Task directions -
Skip the images and repeat every entry word for word.

[Records contained in a dataset]
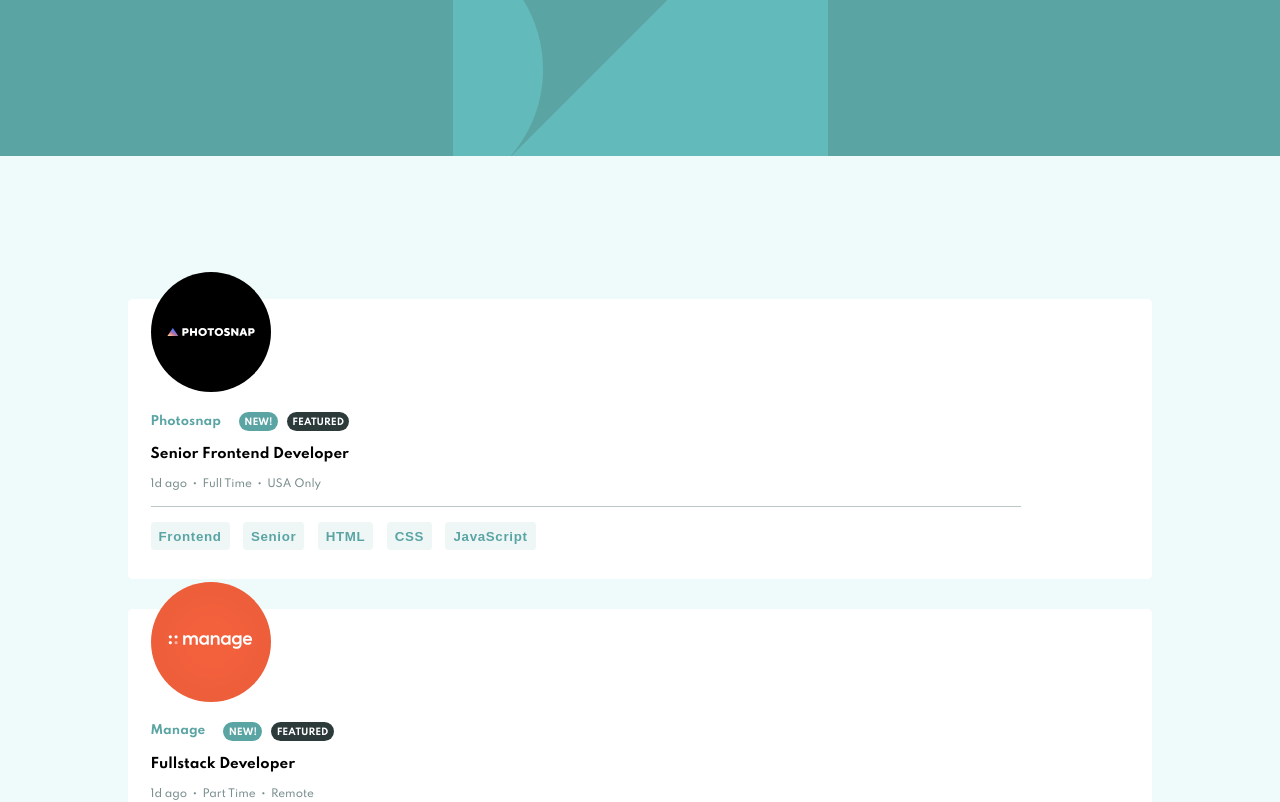
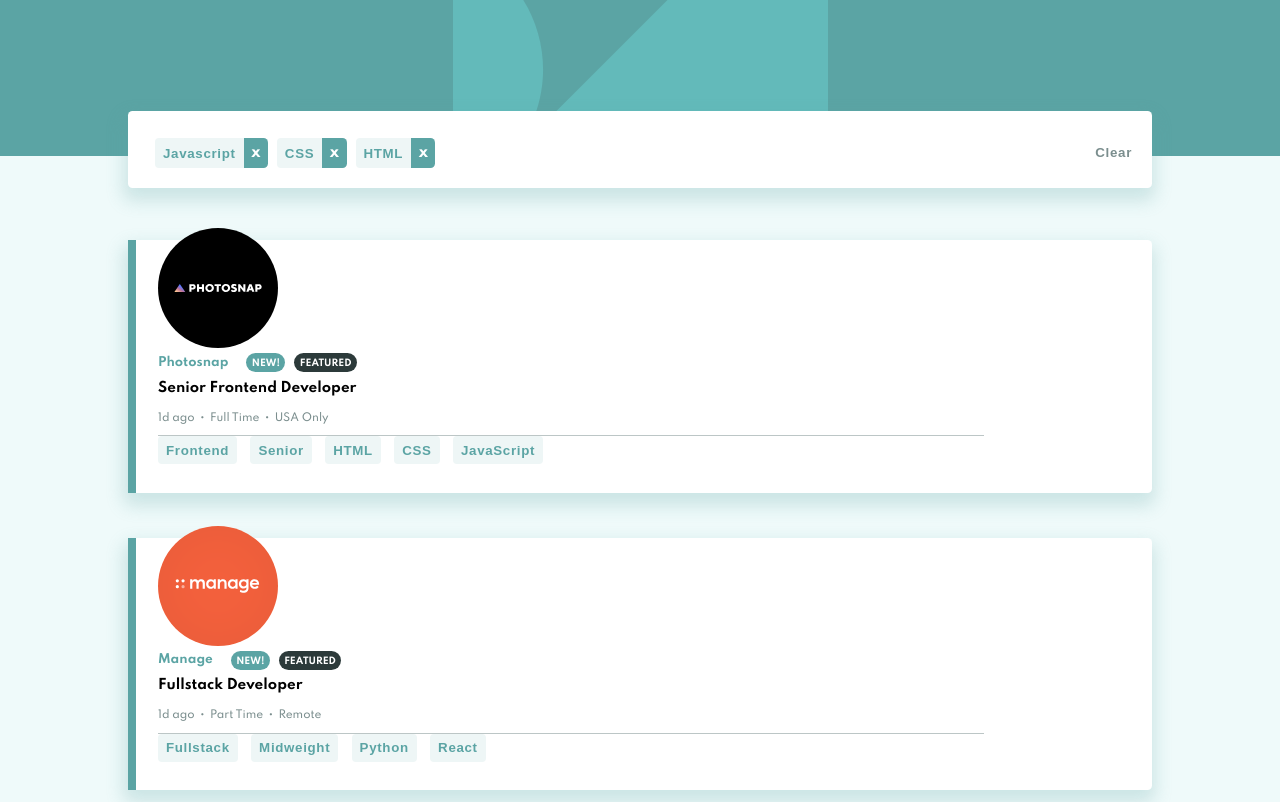
Before and after one commit to laura-2035/job-listings, a React (Create React App) app: page / in a window 1280 px wide. Shown: the top 802 px of the page. Built offline with nearby package versions, Linux system fonts and the light colour scheme.

Commit message:
Filter css

```diff
--- a/src/components/Filter.jsx
+++ b/src/components/Filter.jsx
@@ -1,5 +1,5 @@
 import React, { Component } from 'react'
-
+import '../scss/components/Filter.scss'
 //Intial state
 const instialState = {
     filters: []
@@ -11,8 +11,12 @@ export default class Filter extends Component{
         return (
             <div className="filters">
                 <div className="filters-wrapper">
+                    <div className="filter-block"><button className="filter">Javascript</button><span className="remove-filter">x</span></div>
+                    <div className="filter-block"><button className="filter">CSS</button><span className="remove-filter">x</span></div>
+                    <div className="filter-block"><button className="filter">HTML</button><span className="remove-filter">x</span></div>
+
                 </div>
-                <button className="clear">Clear</button>
+                <button className="clear-button">Clear</button>
             </div>
             )
     }
--- a/src/components/Job.jsx
+++ b/src/components/Job.jsx
@@ -6,7 +6,7 @@ import '../scss/components/Job.scss'
 
 //Variable to store all languages and tools
 let arrayLangTools = []
-
+let featuredCard
 export default class Job extends Component{
 
     constructor(props){
@@ -36,31 +36,40 @@ export default class Job extends Component{
             }
         }
 
-        const renderFeatured = () =>{
+        const renderFeaturedTag = () => {
             if(job.featured){
                 return <div className="job-tag featured">Featured</div>
             }
         }
+        const renderFeaturedCard = () => {
+            if(job.featured){
+                return <div className="featured-card"></div>
+            }
+        }
+
+
         const renderLanguages = job.languages.map((lang)=>{
             //Obtaining the languages
             this.arrayLangTools = !arrayLangTools.includes() ? arrayLangTools.push(lang) : ''
-            return <button className="job-lang-tool">{lang}</button>
+            return <button className="filter">{lang}</button>
          })
         const renderTools = job.tools.map((tools)=>{
             //Obtaining the tools
             this.arrayLangTools = !arrayLangTools.includes() ? arrayLangTools.push(tools) : ''
-            return <button className="job-lang-tool">{tools}</button>
+            return <button className="filter">{tools}</button>
          })
 
         return (
             <div className="job-card">
+                {renderFeaturedCard()}
+                <div className="job-card-wrapper">
                 <div className="company-logo">
                     <img src={job.logo}></img>
                 </div>
                 <div className="company-wrapper">
                     <p className="company-name">{job.company}</p>
                     {renderNew()}
-                    {renderFeatured()}
+                    {renderFeaturedTag()}
                 </div>
                 <div className="job-info">
                     <div className="title-wrapper">
@@ -76,11 +85,13 @@ export default class Job extends Component{
                 </div>
                 <div className="divider"></div>
                 <div className="filter-tags">
-                    <button className="job-lang-tool">{job.role}</button>
-                    <button className="job-lang-tool">{job.level}</button>
+                    <button className="filter">{job.role}</button>
+                    <button className="filter">{job.level}</button>
                     {renderLanguages}
                     {renderTools}
                 </div>
+                </div>
+
             </div>
         )
     }
--- a/src/index.scss
+++ b/src/index.scss
@@ -13,6 +13,7 @@ body{
     box-sizing: border-box;
 }
 
+
 .container{
     background-color: $bg-color;
     height: 100%;
@@ -24,7 +25,7 @@ body{
         // background-position-x: center;
         width: 100%;
         @include flexContent(center, center, row);
-        margin-bottom: 10%;
+        margin-bottom: 5em;
 
     }
 }
--- a/src/main/App.jsx
+++ b/src/main/App.jsx
@@ -7,8 +7,10 @@ export default props =>{
             <div className="top-bg">
                 <img src={backgroundImage}></img>
             </div>
-            {/* <Filter></Filter> */}
-             <Job></Job>
+            <main>
+                <Filter></Filter>
+                <Job></Job>
+            </main>
         </div>
     )
 }
--- a/src/scss/components/Filter.scss
+++ b/src/scss/components/Filter.scss
@@ -1,2 +1,58 @@
 @import '../utils/typography';
 @import '../utils/variables';
+
+.filters{
+    background-color: white;
+    width: 80%;
+    margin: -8em auto 2.5em auto;
+    border-radius: .3em;
+    z-index: 9;
+    position: relative;
+    top: 0;
+    box-shadow: -1px 9px 17px 4px rgba(91,164,164,0.24);
+    @include flexContent(center, center, row);
+    & > * {
+        margin: 1.5em 1.5em 1em 1.5em;
+    }
+    .filters-wrapper{
+        flex-grow: 1;
+        margin-right: 0;
+    }
+    .clear-button{
+        border: none;
+        background-color: white;
+    }
+
+
+}
+.filter{
+    border: none;
+    background-color: $filter-color;
+    padding: .5em .6em;
+    border-radius: .3em;
+    margin: 0 1em 1em 0;
+    &:hover{
+        background-color: $primary-color;
+        color: white;
+        cursor: pointer;
+    }
+}
+.filter-block{
+    display: inline-flex;
+    margin: .3em;
+    .filter{
+        margin: 0;
+        border-top-right-radius: 0;
+        border-bottom-right-radius: 0;
+    }
+    .remove-filter{
+        background-color: $primary-color;
+        border-top-right-radius: .3em;
+        border-bottom-right-radius: .3em;
+        padding: .4em .5em;
+        &:hover{
+            background-color: $job-title-color;
+            cursor: pointer;
+        }
+    }
+}
--- a/src/scss/components/Job.scss
+++ b/src/scss/components/Job.scss
@@ -3,14 +3,21 @@
 
 .job-wrapper{
     @include flexContent(center, center, column);
+    gap: 1em;
 }
 .job-card{
     background-color: white;
     width: 80%;
     margin: 1em auto;
     border-radius: .3em;
+    box-shadow: -1px 9px 17px 4px rgba(91,164,164,0.24);
+    @include flexContent(stretch, center, row);
+
     & > * {
         margin: 1em 1.5em;
+    }
+    .job-card-wrapper{
+        flex-grow: 1;
     }
     .company-wrapper{
         margin-top: 0;
@@ -41,6 +48,11 @@
             width: min(20%, 15vh);
         }
     }
+    .job-position:hover{
+        color: $primary-color;
+        cursor: pointer;
+
+    }
     .job-info{
         & > *{
             margin-top: .5em;
@@ -55,11 +67,13 @@
         border-bottom: 1px $info-color solid;
         opacity: 50%;
     }
-    .job-lang-tool{
-        border: none;
-        background-color: $filter-color;
-        padding: .5em .6em;
-        border-radius: .3em;
-        margin: 0 1em 1em 0;
-    }
+
 }
+.featured-card{
+    height: auto;
+    width: .5em;
+    background-color: $primary-color;
+    margin: 0;
+
+
+}
--- a/src/scss/utils/_typography.scss
+++ b/src/scss/utils/_typography.scss
@@ -30,8 +30,22 @@
     @include flexContent(center, flex-start, row);
     font-size: 0.7em;
 }
-.job-lang-tool{
+.filter{
     color: $primary-color;
     font-weight: 700;
     letter-spacing: .05em;
 }
+.remove-filter{
+    font-weight: 700;
+    color: white;
+}
+.clear-button{
+    font-weight: 700;
+    letter-spacing: .05em;
+    color: $info-color;
+}
+.clear-button:hover{
+    text-decoration: underline;
+    cursor: pointer;
+    color: $primary-color;
+}
```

Finished exercise -
Before and after one commit to laura-2035/job-listings, a React (Create React App) app: page / in a window 1280 px wide. Shown: the top 802 px of the page. Built offline with nearby package versions, Linux system fonts and the light colour scheme.

Commit message:
Filter css

```diff
--- a/src/components/Filter.jsx
+++ b/src/components/Filter.jsx
@@ -1,5 +1,5 @@
 import React, { Component } from 'react'
-
+import '../scss/components/Filter.scss'
 //Intial state
 const instialState = {
     filters: []
@@ -11,8 +11,12 @@ export default class Filter extends Component{
         return (
             <div className="filters">
                 <div className="filters-wrapper">
+                    <div className="filter-block"><button className="filter">Javascript</button><span className="remove-filter">x</span></div>
+                    <div className="filter-block"><button className="filter">CSS</button><span className="remove-filter">x</span></div>
+                    <div className="filter-block"><button className="filter">HTML</button><span className="remove-filter">x</span></div>
+
                 </div>
-                <button className="clear">Clear</button>
+                <button className="clear-button">Clear</button>
             </div>
             )
     }
--- a/src/components/Job.jsx
+++ b/src/components/Job.jsx
@@ -6,7 +6,7 @@ import '../scss/components/Job.scss'
 
 //Variable to store all languages and tools
 let arrayLangTools = []
-
+let featuredCard
 export default class Job extends Component{
 
     constructor(props){
@@ -36,31 +36,40 @@ export default class Job extends Component{
             }
         }
 
-        const renderFeatured = () =>{
+        const renderFeaturedTag = () => {
             if(job.featured){
                 return <div className="job-tag featured">Featured</div>
             }
         }
+        const renderFeaturedCard = () => {
+            if(job.featured){
+                return <div className="featured-card"></div>
+            }
+        }
+
+
         const renderLanguages = job.languages.map((lang)=>{
             //Obtaining the languages
             this.arrayLangTools = !arrayLangTools.includes() ? arrayLangTools.push(lang) : ''
-            return <button className="job-lang-tool">{lang}</button>
+            return <button className="filter">{lang}</button>
          })
         const renderTools = job.tools.map((tools)=>{
             //Obtaining the tools
             this.arrayLangTools = !arrayLangTools.includes() ? arrayLangTools.push(tools) : ''
-            return <button className="job-lang-tool">{tools}</button>
+            return <button className="filter">{tools}</button>
          })
 
         return (
             <div className="job-card">
+                {renderFeaturedCard()}
+                <div className="job-card-wrapper">
                 <div className="company-logo">
                     <img src={job.logo}></img>
                 </div>
                 <div className="company-wrapper">
                     <p className="company-name">{job.company}</p>
                     {renderNew()}
-                    {renderFeatured()}
+                    {renderFeaturedTag()}
                 </div>
                 <div className="job-info">
                     <div className="title-wrapper">
@@ -76,11 +85,13 @@ export default class Job extends Component{
                 </div>
                 <div className="divider"></div>
                 <div className="filter-tags">
-                    <button className="job-lang-tool">{job.role}</button>
-                    <button className="job-lang-tool">{job.level}</button>
+                    <button className="filter">{job.role}</button>
+                    <button className="filter">{job.level}</button>
                     {renderLanguages}
                     {renderTools}
                 </div>
+                </div>
+
             </div>
         )
     }
--- a/src/index.scss
+++ b/src/index.scss
@@ -13,6 +13,7 @@ body{
     box-sizing: border-box;
 }
 
+
 .container{
     background-color: $bg-color;
     height: 100%;
@@ -24,7 +25,7 @@ body{
         // background-position-x: center;
         width: 100%;
         @include flexContent(center, center, row);
-        margin-bottom: 10%;
+        margin-bottom: 5em;
 
     }
 }
--- a/src/main/App.jsx
+++ b/src/main/App.jsx
@@ -7,8 +7,10 @@ export default props =>{
             <div className="top-bg">
                 <img src={backgroundImage}></img>
             </div>
-            {/* <Filter></Filter> */}
-             <Job></Job>
+            <main>
+                <Filter></Filter>
+                <Job></Job>
+            </main>
         </div>
     )
 }
--- a/src/scss/components/Filter.scss
+++ b/src/scss/components/Filter.scss
@@ -1,2 +1,58 @@
 @import '../utils/typography';
 @import '../utils/variables';
+
+.filters{
+    background-color: white;
+    width: 80%;
+    margin: -8em auto 2.5em auto;
+    border-radius: .3em;
+    z-index: 9;
+    position: relative;
+    top: 0;
+    box-shadow: -1px 9px 17px 4px rgba(91,164,164,0.24);
+    @include flexContent(center, center, row);
+    & > * {
+        margin: 1.5em 1.5em 1em 1.5em;
+    }
+    .filters-wrapper{
+        flex-grow: 1;
+        margin-right: 0;
+    }
+    .clear-button{
+        border: none;
+        background-color: white;
+    }
+
+
+}
+.filter{
+    border: none;
+    background-color: $filter-color;
+    padding: .5em .6em;
+    border-radius: .3em;
+    margin: 0 1em 1em 0;
+    &:hover{
+        background-color: $primary-color;
+        color: white;
+        cursor: pointer;
+    }
+}
+.filter-block{
+    display: inline-flex;
+    margin: .3em;
+    .filter{
+        margin: 0;
+        border-top-right-radius: 0;
+        border-bottom-right-radius: 0;
+    }
+    .remove-filter{
+        background-color: $primary-color;
+        border-top-right-radius: .3em;
+        border-bottom-right-radius: .3em;
+        padding: .4em .5em;
+        &:hover{
+            background-color: $job-title-color;
+            cursor: pointer;
+        }
+    }
+}
--- a/src/scss/components/Job.scss
+++ b/src/scss/components/Job.scss
@@ -3,14 +3,21 @@
 
 .job-wrapper{
     @include flexContent(center, center, column);
+    gap: 1em;
 }
 .job-card{
     background-color: white;
     width: 80%;
     margin: 1em auto;
     border-radius: .3em;
+    box-shadow: -1px 9px 17px 4px rgba(91,164,164,0.24);
+    @include flexContent(stretch, center, row);
+
     & > * {
         margin: 1em 1.5em;
+    }
+    .job-card-wrapper{
+        flex-grow: 1;
     }
     .company-wrapper{
         margin-top: 0;
@@ -41,6 +48,11 @@
             width: min(20%, 15vh);
         }
     }
+    .job-position:hover{
+        color: $primary-color;
+        cursor: pointer;
+
+    }
     .job-info{
         & > *{
             margin-top: .5em;
@@ -55,11 +67,13 @@
         border-bottom: 1px $info-color solid;
         opacity: 50%;
     }
-    .job-lang-tool{
-        border: none;
-        background-color: $filter-color;
-        padding: .5em .6em;
-        border-radius: .3em;
-        margin: 0 1em 1em 0;
-    }
+
 }
+.featured-card{
+    height: auto;
+    width: .5em;
+    background-color: $primary-color;
+    margin: 0;
+
+
+}
--- a/src/scss/utils/_typography.scss
+++ b/src/scss/utils/_typography.scss
@@ -30,8 +30,22 @@
     @include flexContent(center, flex-start, row);
     font-size: 0.7em;
 }
-.job-lang-tool{
+.filter{
     color: $primary-color;
     font-weight: 700;
     letter-spacing: .05em;
 }
+.remove-filter{
+    font-weight: 700;
+    color: white;
+}
+.clear-button{
+    font-weight: 700;
+    letter-spacing: .05em;
+    color: $info-color;
+}
+.clear-button:hover{
+    text-decoration: underline;
+    cursor: pointer;
+    color: $primary-color;
+}
```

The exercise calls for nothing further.